EXERCISE: Look through the lines below; wherever the word "string" appears, copy that line.

##### TASK MATERIAL

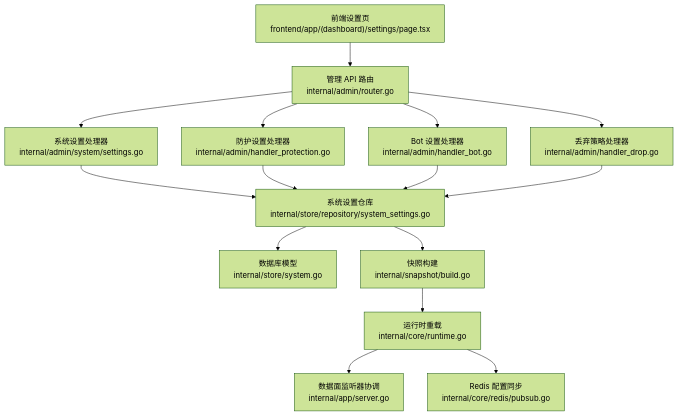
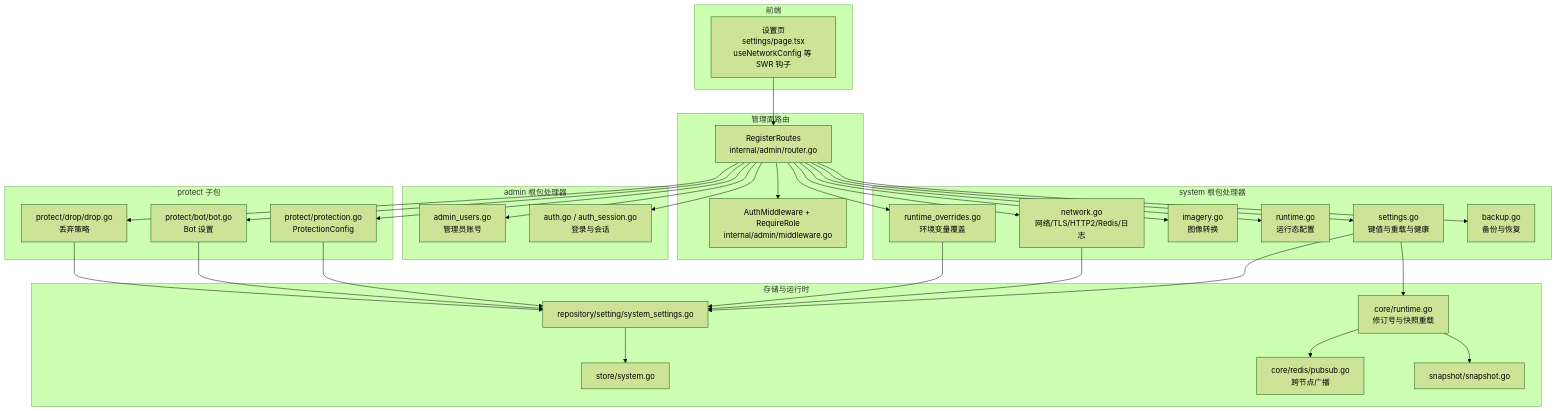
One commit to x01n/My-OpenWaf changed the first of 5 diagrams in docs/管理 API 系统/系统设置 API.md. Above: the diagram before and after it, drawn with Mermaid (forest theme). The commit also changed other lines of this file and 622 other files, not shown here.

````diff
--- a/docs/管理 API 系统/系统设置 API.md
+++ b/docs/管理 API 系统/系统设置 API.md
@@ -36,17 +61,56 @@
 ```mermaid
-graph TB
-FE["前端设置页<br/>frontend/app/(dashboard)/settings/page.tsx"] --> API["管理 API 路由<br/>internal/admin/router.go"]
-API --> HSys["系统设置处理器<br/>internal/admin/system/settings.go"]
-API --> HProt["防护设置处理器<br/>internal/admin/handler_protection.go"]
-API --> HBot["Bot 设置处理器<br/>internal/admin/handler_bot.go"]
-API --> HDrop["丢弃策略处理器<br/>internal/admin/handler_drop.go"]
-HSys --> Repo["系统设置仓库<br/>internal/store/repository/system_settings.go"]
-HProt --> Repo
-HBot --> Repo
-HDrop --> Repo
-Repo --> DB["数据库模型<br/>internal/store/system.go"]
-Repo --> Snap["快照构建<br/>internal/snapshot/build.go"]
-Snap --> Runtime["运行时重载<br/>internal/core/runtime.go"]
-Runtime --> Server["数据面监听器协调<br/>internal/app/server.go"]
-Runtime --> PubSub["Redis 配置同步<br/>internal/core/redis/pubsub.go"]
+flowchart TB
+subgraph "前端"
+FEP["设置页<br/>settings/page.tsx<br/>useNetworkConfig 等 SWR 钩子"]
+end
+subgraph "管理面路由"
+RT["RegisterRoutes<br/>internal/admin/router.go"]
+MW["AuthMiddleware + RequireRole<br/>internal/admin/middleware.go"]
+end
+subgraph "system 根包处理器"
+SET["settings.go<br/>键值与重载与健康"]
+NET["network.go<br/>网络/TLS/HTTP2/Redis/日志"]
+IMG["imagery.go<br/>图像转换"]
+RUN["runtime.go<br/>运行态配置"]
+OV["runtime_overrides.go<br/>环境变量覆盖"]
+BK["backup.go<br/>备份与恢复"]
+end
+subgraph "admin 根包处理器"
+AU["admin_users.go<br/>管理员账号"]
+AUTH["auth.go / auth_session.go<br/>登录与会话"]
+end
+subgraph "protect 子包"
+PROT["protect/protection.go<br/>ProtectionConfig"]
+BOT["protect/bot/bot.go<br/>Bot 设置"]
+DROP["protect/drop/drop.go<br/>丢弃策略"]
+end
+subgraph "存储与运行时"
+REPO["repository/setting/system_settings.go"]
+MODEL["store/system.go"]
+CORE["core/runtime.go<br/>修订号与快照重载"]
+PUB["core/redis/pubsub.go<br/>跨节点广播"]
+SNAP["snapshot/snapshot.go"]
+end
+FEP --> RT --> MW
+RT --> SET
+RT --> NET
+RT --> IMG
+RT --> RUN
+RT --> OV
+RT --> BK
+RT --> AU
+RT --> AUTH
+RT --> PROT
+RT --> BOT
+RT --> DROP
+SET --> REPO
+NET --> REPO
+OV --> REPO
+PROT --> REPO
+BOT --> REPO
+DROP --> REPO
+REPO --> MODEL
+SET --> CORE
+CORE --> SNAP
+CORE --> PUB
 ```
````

##########
##### TASK MATERIAL

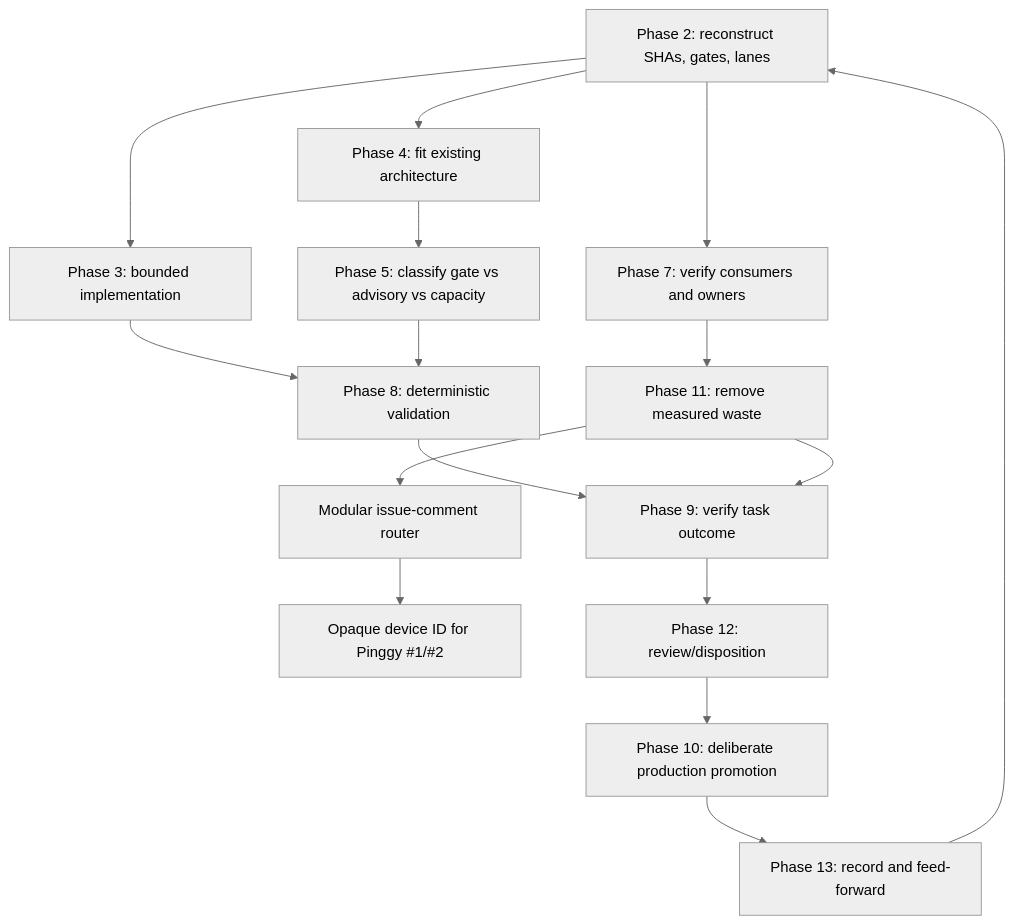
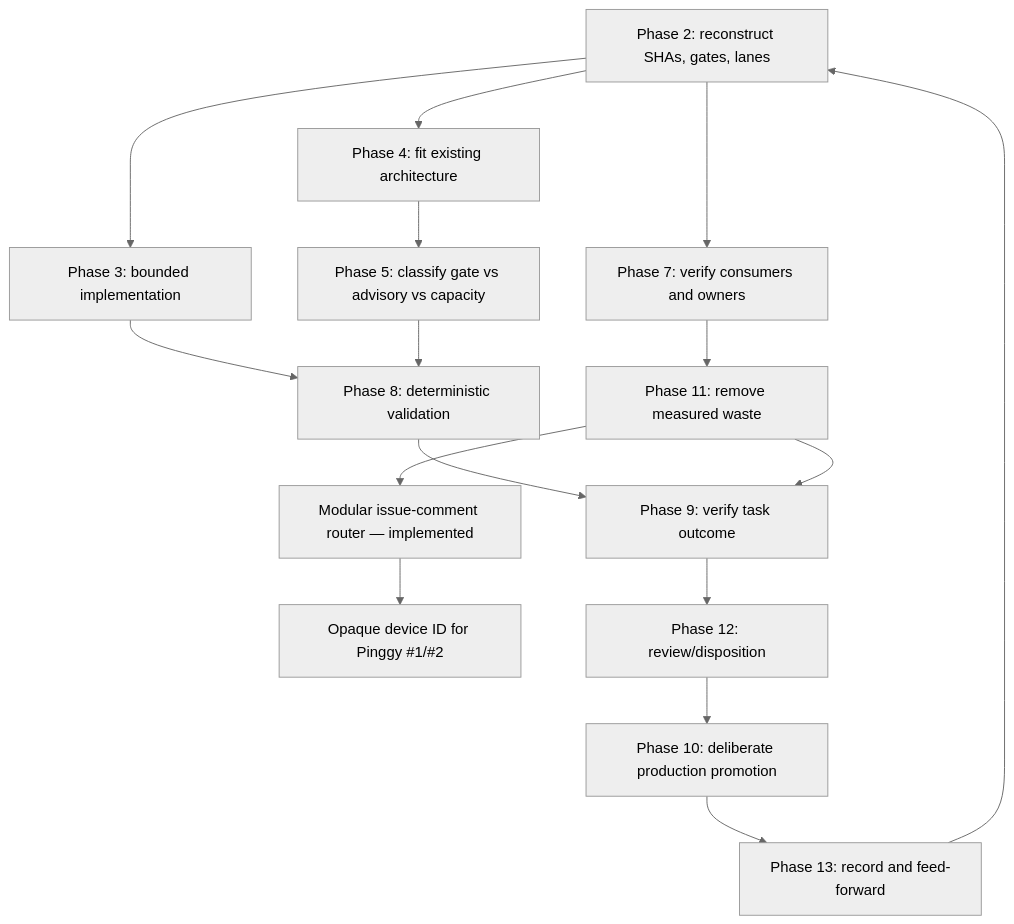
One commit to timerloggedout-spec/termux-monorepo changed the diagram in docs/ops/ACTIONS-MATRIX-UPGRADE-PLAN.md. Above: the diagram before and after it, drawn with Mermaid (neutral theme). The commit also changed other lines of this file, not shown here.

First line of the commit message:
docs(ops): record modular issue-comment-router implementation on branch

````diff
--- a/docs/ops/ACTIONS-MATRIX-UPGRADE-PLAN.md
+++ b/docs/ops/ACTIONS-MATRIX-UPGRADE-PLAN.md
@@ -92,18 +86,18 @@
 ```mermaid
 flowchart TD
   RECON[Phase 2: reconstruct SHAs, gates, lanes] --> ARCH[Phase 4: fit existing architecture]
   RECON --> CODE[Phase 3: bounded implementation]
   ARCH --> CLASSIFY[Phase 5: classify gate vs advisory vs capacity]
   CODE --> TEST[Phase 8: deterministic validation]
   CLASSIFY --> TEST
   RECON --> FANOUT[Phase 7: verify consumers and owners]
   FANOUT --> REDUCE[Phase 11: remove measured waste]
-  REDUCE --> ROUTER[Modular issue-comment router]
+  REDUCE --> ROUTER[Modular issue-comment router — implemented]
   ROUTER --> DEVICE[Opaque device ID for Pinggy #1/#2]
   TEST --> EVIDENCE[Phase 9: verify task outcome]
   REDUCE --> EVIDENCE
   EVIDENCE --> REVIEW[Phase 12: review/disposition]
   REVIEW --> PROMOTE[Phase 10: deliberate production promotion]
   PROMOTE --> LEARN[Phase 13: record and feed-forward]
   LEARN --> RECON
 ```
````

##########
##### TASK MATERIAL

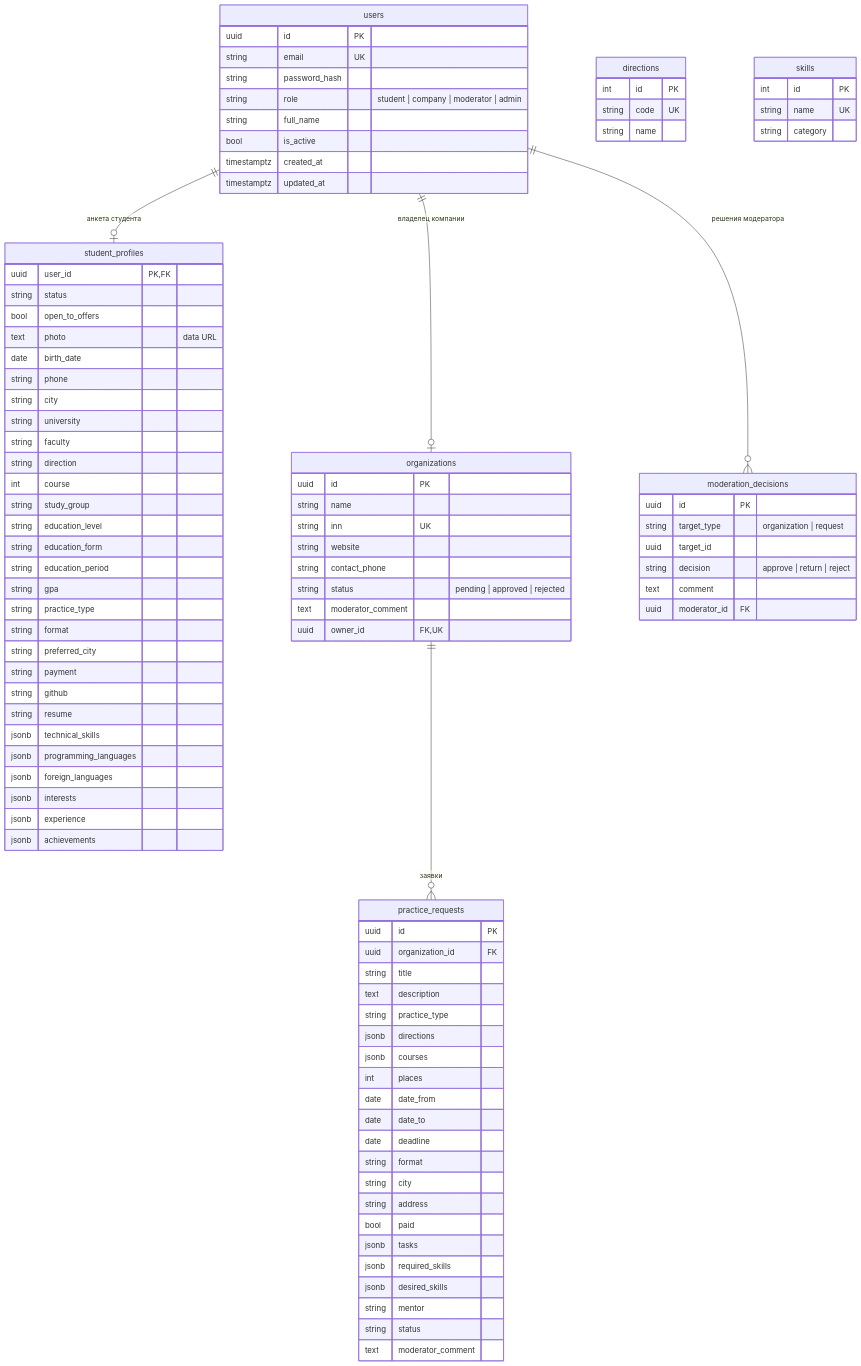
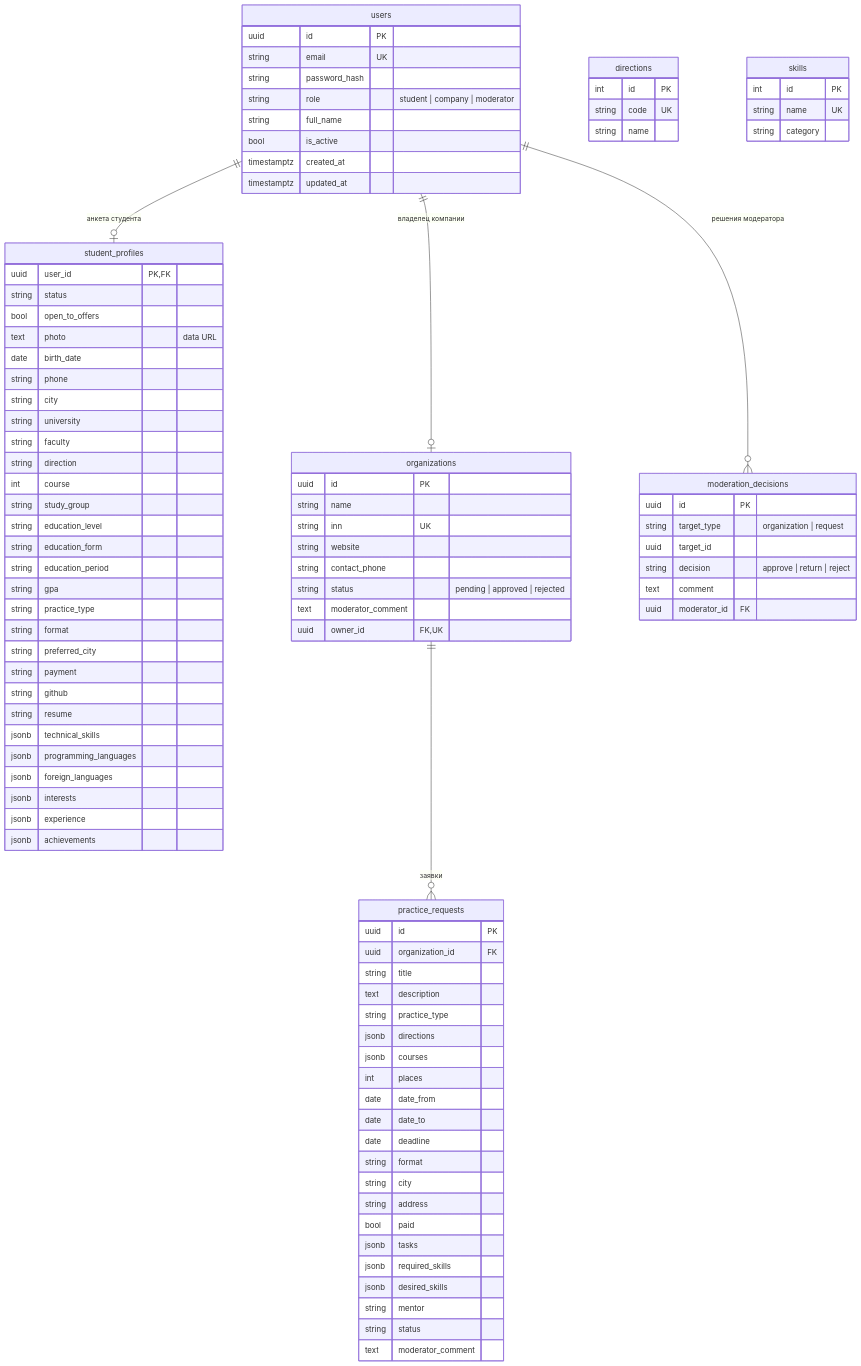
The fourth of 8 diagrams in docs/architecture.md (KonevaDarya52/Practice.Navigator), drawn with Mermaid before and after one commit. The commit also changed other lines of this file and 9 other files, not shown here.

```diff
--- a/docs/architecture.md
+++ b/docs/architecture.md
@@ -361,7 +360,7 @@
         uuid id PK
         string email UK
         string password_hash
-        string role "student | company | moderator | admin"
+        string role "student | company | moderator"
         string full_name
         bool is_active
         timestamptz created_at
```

##########

ANSWER SPACE:
         string email UK
         string password_hash
-        string role "student | company | moderator | admin"
+        string role "student | company | moderator"
         string full_name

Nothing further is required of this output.